    I have just recently took a break from nursing. During that time I decided I love my job. I can't handle the politics that is involved with agency nursing.
    I just put in at a local nursing home where I just work 8 hrs instead of 12. I hope working as a part of the staff is alot better than not being part of the staff.
  7. by   DebBRN1
    I have worked as an agency Nurse for a year now and I love it! I work almost exclusively on the telemetry floor where I was a staff member for 4 years. The workload is the same, the high acuity and poor staffing is unchanged; but I am spared the politics. I feel badly for my friends who endure the horrible work conditions/poor morale of the institution, but I am so happy I made the decision to go agency. My time is my own, my schedule is totally flexible, and the money is outrageous!! I have been cancelled only 8 times in the past 12 months, which is a pretty low rate of cancellation.I have been asked to do charge on several occaisions, even though I am agency, because I have more experience than the new grads and new hires on the floor.I think my situation is unusual, because I work 32/40 hours a week on the same floor, and I worked there 4 years prior.....most of the staff forget I am agency.
  8. by   bunky
    Ok but what I am getting at is do any of you feel, or perhaps know that because you are an agency nurse that if there's a unit that is going to be shortstaffed it'll be the one that YOU are on? I mean do any of you feel that the hospital while not purposefully short staffing you, will ultimatley choose to shortstaff the unit that has the agency nurse on it, simply because of the fact that there is an agency nurse on that unit and who cares about keeping the agency happy?

    By the way, I did discuss this with my agency and was told that the agency does cover me legally for pulling charge, and I have never had to be secretary either. And yes, I do get charge nurse pay, a couple of bucks more an hour.

    Has anyone else gotten the sense that the hospital will look twice at the staffing or lack of it because it's an agency nurse on duty?
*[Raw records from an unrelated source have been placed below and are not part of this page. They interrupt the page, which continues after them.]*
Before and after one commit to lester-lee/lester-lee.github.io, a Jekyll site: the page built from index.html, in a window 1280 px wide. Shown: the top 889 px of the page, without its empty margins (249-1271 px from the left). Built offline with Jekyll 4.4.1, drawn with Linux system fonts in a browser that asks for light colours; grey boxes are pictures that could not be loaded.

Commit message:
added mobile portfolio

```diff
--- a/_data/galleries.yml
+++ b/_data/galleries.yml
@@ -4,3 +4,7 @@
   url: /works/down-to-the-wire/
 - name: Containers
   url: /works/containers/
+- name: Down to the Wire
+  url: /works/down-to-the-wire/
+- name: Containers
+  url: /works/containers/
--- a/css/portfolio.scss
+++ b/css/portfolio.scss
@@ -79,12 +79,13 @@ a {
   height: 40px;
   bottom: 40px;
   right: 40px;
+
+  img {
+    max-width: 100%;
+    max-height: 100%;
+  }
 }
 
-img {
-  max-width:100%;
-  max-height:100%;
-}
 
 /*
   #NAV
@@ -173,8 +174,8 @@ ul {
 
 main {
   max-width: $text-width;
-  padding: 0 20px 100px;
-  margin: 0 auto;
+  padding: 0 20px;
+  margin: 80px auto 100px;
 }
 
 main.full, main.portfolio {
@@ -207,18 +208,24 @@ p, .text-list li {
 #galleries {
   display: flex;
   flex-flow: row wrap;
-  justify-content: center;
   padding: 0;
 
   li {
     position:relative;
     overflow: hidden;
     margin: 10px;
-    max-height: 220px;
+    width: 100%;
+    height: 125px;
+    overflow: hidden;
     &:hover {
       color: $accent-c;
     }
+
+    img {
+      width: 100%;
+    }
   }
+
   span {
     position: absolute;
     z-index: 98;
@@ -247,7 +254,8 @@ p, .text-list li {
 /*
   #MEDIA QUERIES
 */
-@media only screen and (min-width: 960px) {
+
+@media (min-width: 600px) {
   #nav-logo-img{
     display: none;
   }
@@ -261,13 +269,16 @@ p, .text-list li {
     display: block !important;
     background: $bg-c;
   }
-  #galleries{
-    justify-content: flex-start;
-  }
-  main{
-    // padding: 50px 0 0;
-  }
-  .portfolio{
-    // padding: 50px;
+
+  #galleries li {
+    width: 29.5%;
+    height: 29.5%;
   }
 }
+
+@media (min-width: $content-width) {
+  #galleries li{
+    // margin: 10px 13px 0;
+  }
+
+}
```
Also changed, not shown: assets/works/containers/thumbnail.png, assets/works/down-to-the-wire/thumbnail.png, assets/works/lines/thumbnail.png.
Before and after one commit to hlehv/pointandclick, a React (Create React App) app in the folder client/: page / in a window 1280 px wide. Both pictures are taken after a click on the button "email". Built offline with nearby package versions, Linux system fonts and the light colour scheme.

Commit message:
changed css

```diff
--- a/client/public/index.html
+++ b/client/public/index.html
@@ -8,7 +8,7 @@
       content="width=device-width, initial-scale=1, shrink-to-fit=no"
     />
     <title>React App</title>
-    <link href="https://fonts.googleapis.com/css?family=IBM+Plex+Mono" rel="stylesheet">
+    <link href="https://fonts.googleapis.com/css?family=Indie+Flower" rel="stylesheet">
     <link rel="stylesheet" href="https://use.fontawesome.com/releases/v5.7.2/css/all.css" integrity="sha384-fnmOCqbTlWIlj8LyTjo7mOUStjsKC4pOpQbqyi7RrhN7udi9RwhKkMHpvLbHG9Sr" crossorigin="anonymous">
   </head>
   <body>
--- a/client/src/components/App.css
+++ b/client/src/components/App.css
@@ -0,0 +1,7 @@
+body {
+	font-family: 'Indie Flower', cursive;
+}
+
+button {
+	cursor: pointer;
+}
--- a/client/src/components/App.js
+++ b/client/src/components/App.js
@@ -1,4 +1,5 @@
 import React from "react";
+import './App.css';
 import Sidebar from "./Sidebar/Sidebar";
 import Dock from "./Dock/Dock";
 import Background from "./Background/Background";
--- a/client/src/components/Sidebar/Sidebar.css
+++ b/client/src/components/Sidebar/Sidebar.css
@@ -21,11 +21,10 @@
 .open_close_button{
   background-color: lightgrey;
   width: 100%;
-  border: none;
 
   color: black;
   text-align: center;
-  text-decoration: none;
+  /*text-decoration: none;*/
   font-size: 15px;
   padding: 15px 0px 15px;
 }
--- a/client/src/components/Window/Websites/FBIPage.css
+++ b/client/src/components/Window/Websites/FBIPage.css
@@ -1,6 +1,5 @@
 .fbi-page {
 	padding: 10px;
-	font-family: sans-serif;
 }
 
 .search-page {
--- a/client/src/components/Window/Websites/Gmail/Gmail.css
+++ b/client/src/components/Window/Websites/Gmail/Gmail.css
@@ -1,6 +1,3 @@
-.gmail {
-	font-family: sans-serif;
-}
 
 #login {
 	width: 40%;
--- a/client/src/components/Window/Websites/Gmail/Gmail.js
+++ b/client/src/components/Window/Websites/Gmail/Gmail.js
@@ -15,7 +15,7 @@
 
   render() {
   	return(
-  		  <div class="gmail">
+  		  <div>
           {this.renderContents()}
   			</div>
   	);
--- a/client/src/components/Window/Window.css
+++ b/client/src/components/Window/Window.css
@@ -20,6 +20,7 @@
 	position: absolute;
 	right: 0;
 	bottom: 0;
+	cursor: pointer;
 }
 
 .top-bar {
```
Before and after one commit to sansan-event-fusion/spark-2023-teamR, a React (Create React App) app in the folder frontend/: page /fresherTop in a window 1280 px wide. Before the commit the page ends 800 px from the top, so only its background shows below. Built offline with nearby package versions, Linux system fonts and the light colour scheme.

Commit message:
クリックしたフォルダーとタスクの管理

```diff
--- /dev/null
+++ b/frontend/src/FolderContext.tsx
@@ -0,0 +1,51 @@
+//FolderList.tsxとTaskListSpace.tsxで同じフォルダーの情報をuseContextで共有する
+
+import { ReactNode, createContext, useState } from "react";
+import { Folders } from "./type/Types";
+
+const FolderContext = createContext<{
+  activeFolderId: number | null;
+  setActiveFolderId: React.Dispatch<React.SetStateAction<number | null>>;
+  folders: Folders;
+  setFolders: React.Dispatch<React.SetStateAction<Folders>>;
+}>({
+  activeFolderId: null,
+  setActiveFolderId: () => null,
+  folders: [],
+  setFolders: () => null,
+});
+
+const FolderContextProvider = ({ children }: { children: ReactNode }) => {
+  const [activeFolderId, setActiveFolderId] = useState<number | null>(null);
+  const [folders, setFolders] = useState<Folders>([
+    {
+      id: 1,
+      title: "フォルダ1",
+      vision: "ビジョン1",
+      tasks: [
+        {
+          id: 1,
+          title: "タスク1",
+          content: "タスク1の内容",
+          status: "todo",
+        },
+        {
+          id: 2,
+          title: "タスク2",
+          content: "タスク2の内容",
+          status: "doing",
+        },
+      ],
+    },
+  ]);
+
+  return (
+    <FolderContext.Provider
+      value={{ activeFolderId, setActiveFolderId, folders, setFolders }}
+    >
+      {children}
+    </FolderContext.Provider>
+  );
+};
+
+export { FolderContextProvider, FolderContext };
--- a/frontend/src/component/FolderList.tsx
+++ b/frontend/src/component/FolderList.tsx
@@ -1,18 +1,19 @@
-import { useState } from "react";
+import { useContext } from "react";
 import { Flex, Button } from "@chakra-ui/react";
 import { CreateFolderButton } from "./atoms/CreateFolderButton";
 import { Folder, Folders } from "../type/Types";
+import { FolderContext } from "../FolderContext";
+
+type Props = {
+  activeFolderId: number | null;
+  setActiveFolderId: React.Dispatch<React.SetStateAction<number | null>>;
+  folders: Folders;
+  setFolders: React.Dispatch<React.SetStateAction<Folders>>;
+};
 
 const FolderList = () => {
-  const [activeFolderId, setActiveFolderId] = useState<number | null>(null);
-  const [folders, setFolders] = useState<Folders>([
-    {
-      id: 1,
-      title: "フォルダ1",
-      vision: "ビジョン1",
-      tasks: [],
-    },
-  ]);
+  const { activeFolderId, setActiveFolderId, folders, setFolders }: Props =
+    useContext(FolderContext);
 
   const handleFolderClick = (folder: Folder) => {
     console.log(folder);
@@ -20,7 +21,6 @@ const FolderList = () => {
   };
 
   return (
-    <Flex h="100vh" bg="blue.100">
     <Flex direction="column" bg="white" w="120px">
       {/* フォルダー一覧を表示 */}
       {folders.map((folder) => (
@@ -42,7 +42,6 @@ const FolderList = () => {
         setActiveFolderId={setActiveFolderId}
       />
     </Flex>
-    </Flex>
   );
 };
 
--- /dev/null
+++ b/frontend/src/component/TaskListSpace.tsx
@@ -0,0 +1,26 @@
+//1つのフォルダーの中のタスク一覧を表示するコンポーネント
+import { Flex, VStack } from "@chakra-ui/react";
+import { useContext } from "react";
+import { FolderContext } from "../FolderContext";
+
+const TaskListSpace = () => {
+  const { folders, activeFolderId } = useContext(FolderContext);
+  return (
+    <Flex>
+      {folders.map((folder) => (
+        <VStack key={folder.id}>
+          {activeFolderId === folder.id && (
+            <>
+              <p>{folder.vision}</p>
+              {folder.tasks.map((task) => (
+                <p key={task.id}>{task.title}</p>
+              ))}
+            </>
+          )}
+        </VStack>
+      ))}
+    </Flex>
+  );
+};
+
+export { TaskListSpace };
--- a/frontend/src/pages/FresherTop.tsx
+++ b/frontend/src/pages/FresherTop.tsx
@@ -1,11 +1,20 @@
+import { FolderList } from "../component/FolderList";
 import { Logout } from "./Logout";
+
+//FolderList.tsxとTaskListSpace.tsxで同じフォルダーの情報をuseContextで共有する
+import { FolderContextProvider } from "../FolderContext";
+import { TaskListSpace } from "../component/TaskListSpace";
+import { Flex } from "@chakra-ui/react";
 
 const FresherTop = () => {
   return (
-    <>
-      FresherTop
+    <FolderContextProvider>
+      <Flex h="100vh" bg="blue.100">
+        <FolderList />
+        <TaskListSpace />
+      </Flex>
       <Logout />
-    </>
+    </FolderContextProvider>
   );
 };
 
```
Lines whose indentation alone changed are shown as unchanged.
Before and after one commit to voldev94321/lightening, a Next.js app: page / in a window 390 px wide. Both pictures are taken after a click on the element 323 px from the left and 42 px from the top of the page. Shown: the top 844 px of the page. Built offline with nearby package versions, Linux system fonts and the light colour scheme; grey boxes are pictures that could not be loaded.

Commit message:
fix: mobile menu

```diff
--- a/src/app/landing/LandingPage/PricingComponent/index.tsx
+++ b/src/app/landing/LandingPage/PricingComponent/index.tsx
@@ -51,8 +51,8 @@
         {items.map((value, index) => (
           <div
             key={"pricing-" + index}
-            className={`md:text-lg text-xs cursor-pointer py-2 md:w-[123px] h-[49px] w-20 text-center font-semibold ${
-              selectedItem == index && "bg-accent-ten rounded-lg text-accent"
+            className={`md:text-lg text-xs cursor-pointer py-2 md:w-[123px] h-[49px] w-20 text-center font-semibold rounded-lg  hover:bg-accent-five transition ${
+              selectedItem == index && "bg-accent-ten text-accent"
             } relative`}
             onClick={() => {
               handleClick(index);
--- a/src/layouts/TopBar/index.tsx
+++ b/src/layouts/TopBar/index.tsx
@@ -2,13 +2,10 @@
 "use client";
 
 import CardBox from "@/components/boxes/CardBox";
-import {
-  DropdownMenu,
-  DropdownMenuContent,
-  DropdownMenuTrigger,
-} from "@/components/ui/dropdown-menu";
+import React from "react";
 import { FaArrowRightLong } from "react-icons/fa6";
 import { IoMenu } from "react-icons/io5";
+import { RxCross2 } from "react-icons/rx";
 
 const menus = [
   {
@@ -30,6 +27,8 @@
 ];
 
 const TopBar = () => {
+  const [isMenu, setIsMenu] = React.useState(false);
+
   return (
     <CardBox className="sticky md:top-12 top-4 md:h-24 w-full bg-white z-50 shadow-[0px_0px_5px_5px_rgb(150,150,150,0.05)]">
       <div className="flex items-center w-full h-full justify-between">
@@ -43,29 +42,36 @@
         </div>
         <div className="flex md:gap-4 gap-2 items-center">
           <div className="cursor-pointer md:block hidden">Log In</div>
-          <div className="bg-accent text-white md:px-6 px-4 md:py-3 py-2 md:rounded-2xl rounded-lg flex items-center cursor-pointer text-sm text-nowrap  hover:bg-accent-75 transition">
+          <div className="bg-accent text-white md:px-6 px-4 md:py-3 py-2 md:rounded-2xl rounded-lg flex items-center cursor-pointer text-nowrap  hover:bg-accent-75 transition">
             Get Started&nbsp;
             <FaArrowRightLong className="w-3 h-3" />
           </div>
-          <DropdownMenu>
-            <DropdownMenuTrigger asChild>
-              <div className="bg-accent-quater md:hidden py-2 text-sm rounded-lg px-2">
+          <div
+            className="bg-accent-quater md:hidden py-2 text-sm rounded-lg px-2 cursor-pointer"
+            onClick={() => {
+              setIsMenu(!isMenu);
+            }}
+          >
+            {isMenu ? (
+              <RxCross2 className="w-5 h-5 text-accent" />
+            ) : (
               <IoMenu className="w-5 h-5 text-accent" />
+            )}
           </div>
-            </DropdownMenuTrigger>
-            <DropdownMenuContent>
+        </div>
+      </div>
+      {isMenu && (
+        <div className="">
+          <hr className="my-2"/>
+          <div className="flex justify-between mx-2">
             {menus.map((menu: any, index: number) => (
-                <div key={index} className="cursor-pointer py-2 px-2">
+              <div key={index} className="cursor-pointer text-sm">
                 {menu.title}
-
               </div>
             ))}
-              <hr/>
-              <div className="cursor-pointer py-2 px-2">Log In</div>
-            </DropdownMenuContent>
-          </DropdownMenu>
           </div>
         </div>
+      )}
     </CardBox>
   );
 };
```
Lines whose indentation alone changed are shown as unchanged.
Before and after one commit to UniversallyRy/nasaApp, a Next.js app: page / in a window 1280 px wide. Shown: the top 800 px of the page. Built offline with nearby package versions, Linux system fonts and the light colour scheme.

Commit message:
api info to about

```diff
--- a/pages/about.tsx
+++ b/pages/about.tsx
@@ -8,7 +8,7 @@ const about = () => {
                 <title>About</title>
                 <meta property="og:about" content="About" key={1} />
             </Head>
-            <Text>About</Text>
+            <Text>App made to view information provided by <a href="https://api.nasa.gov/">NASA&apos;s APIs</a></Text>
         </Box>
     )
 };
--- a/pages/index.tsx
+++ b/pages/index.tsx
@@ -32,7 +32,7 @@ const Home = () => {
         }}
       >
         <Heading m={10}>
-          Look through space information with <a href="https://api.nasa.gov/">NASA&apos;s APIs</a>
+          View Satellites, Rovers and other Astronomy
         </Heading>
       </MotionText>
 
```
  9. by   123lisa
    All the agency shifts I have worked have been very cautious of where and whom I am working with. They try to give me the lower acquity and are very supportive. I feel they are trying to give their patients the highest quality care they can. I always do my best and learn the new things I am not totally familiar with. Agency is working out for me at the moment. I plan to do this for about one year to get a multitude of experiences under my cap.
  10. by   darby
    hi,you are very wise much more than alot of nurses who sign on to agency shifts,know where you are going,as a former agency person i know its hard to say no but alot of long term care facilities wont pay after they cancel or give mileage,be careful in the future,theagencies are in stiff conflict with each other.take care,darby.